The Man Who Knew Too Much

Bullet hole in St. Moritz hotel window, The Man Who Knew Too Much (1935)

Ah, the vicissitudes of time.

1935. England. Hitchcock makes The Man Who Knew Too Much. It gets great reviews ("exciting plot!....suspenseful pace!"). Soon, Selznick comes calling. Hitchcock moves to America to make Rebecca. The fifties arrive. He gets more stylistically ambitious, discovers color and widescreen.

1955. He remakes The Man Who Knew Too Much. It stars Jimmy Stewart and Doris Day. The reviews are lukewarm. It turns out, they prefer the old English version ("literary quality", "plausibility, "restraint"). They don't like his casting choices (Doris Day? Singing in a Hitchcock movie? What's he going to do next, remake Mr. and Mrs. Smith?).

Time passes. It's the seventies. Twin missiles, psychoanalytical and feminist criticism, slam into film studies. Suddenly, the Jimmy Stewart-Doris Day version is rediscovered. It's really a film about the fragility of family, the balancing-act of marriage. And stylistically, it's operatic and gutsy — why couldn't they see that in the fifties? The casting of Doris Day is downright brilliant, she's a natural performer inside and outside the movie. And yet forbidden to perform for a living by her husband Jimmy Stewart. "Are we about to have our monthly fight?" she asks. In reply, he opens his medicine bag and gives her a stiff sedative.
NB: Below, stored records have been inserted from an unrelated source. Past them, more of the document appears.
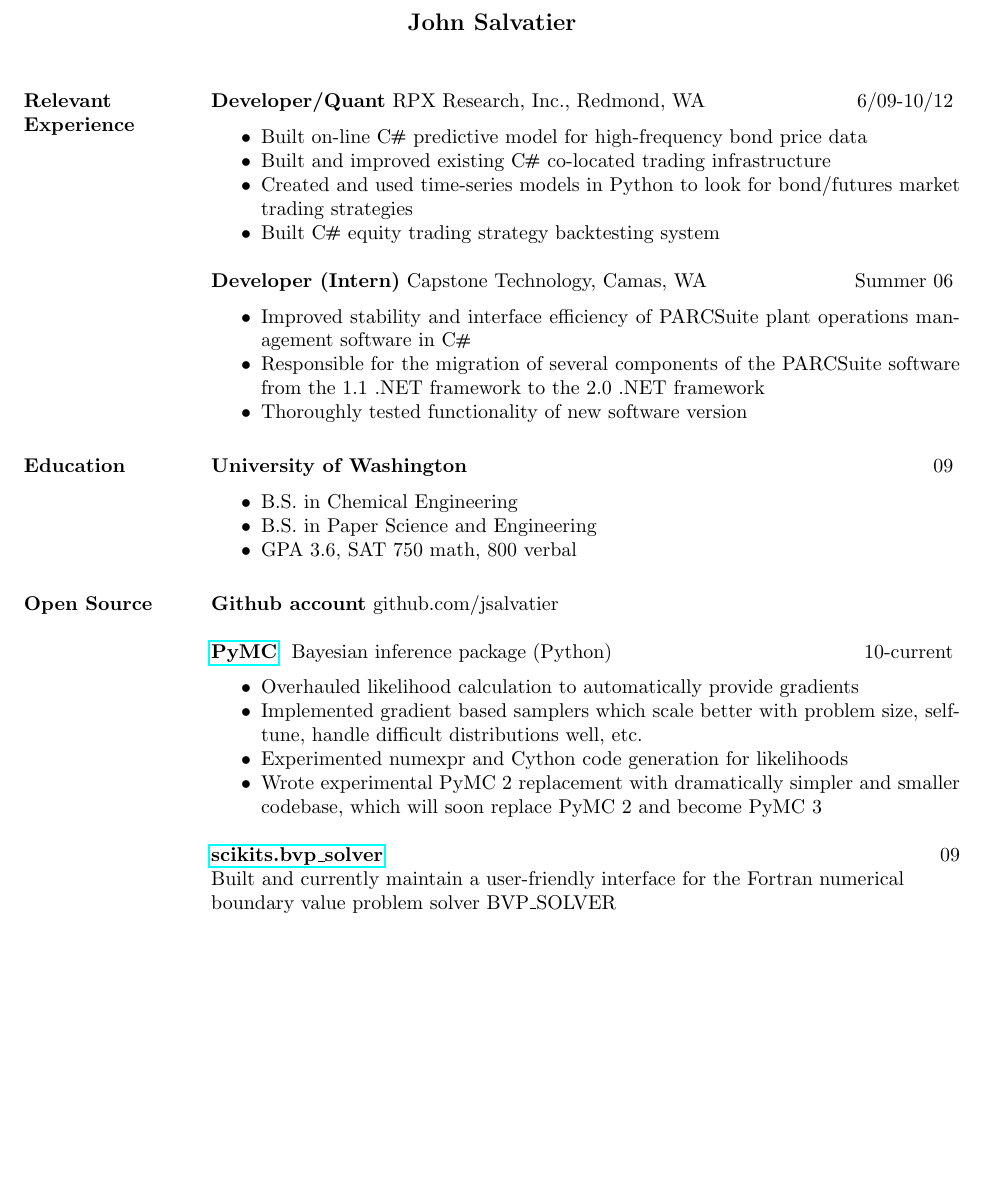
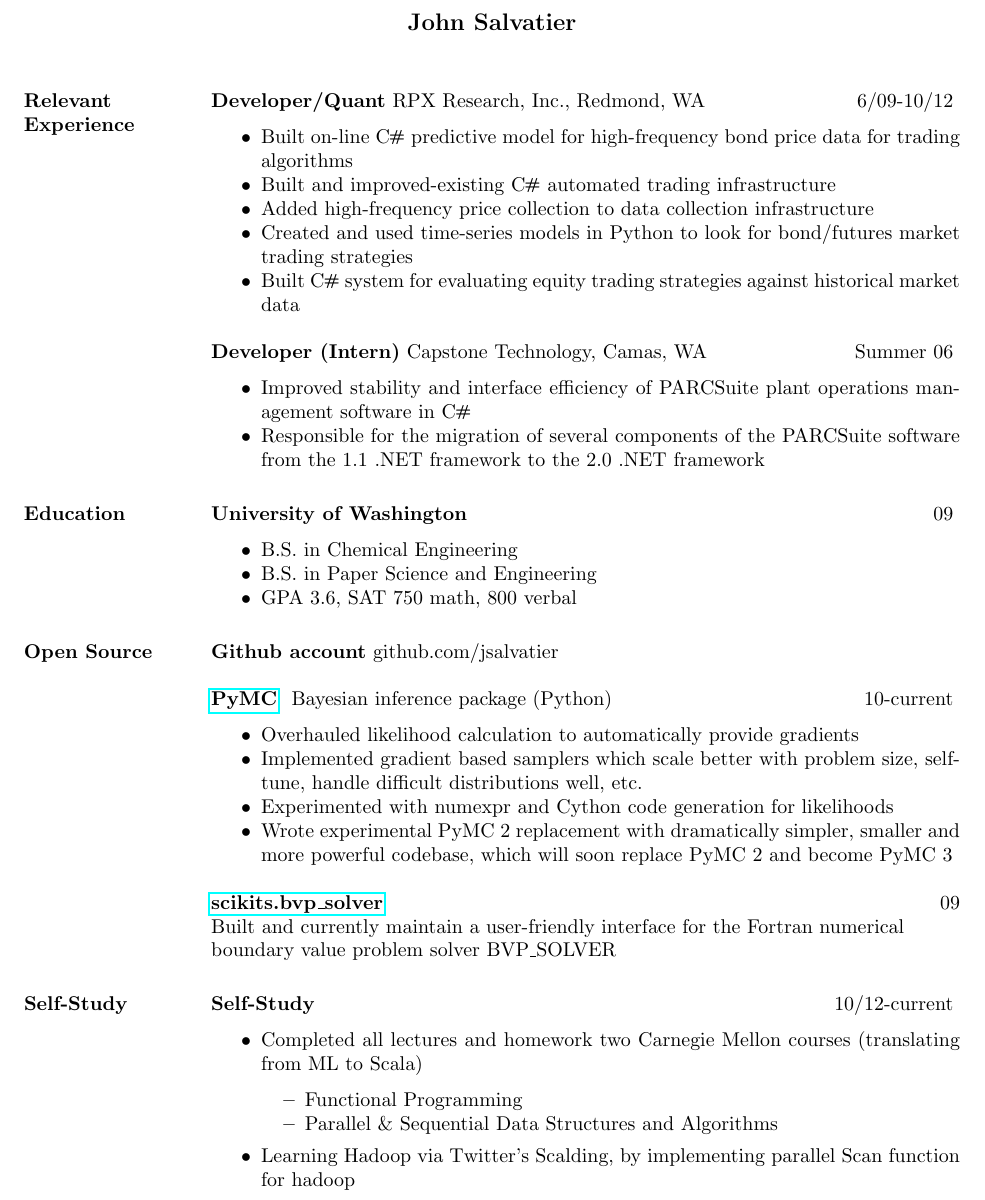
Before and after one commit to jsalvatier/resume, a LaTeX CV (resume.tex): part of page 1 of 2, cut so that both start at the same text, the shorter picture padded with empty space. Compiled offline with pdfLaTeX.

Commit message:
moved and paired down self study again (eric's suggestions)

```diff
--- a/resume.tex
+++ b/resume.tex
@@ -35,16 +35,16 @@
 
 \section{Relevant Experience}
   \bactivity{Developer/Quant}{RPX Research, Inc., Redmond, WA}{6/09-10/12}
-     \item Built on-line \CS\ predictive model for high-frequency bond price data
-     \item Built and improved existing \CS\ co-located trading infrastructure
+     \item Built on-line \CS\ predictive model for high-frequency bond price data for trading algorithms
+     \item Built and improved-existing \CS\ automated trading infrastructure
+     \item Added high-frequency price collection to data collection infrastructure
      \item Created and used time-series models in Python to look for bond/futures market trading strategies
-     \item Built \CS\ equity trading strategy backtesting system
+     \item Built \CS\ system for evaluating equity trading strategies against historical market data
   \eactivity
 
     \bactivity{Developer (Intern)}{Capstone Technology, Camas, WA}{Summer 06}
     \item Improved stability and interface efficiency of PARCSuite plant operations management software in \CS\
     \item Responsible for the migration of several components of the PARCSuite software from the 1.1 .NET framework to the 2.0 .NET framework
-    \item Thoroughly tested functionality of new software version
   \eactivity
 
  \section{Education}
@@ -60,13 +60,23 @@
     \bactivity{\href{https://github.com/pymc-devs/pymc\#readme}{PyMC} }{Bayesian inference package (Python)}{10-current}
       \item Overhauled likelihood calculation to automatically provide gradients
       \item Implemented gradient based samplers which scale better with problem size, self-tune, handle difficult distributions well, etc.
-      \item Experimented numexpr and Cython code generation for likelihoods
-      \item Wrote experimental PyMC 2 replacement with dramatically simpler and smaller codebase, which will soon replace PyMC 2 and become PyMC 3
+      \item Experimented with numexpr and Cython code generation for likelihoods
+      \item Wrote experimental PyMC 2 replacement with dramatically simpler, smaller and more powerful codebase, which will soon replace PyMC 2 and become PyMC 3
     \eactivity
 
     {\bf \href{packages.python.org/scikits.bvp\_solver}{scikits.bvp\_solver}} \hfill  09\\
       Built and currently maintain a user-friendly interface for the Fortran numerical \\
       boundary value problem solver BVP\_SOLVER
+
+\section{Self-Study}
+ \bactivity{Self-Study}{}{10/12-current}
+      \item Completed all lectures and homework two Carnegie Mellon courses (translating from ML to Scala)
+      \bitem
+        \item Functional Programming
+        \item Parallel \& Sequential Data Structures and Algorithms
+      \eitem
+      \item Learning Hadoop via Twitter's Scalding, by implementing parallel Scan function for hadoop
+    \eactivity
 
 \section{Skills}
     \bitem
```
Present day. We revisit them both. The 1935 original? It's not very literary after all (thank God, if literary means merely stuffed with clever dialogue). It's something rarer: a movie that tells its story visually. And with witty, jolting cuts.

But in the remake, quickly-drawn one-dimensional baddies from the original become complex, sympathetic figures. The Albert Hall sequence is mind-blowing. 12 minutes, 125 shots, not a single word spoken, concluding with a blood-curdling Doris Day scream and the mighty crash of a cymbal that saves a life. As for the above-mentioned feminist readings, it turns out they were sharp and prescient.

To sum up, no contest. "Let's say that the first version was the work of a talented amateur," Hitchcock told Truffaut, "and the second was made by a professional". Amen.

And now, over to you. Remakes you fancy? Duck into the comment cave below if you dare, or care.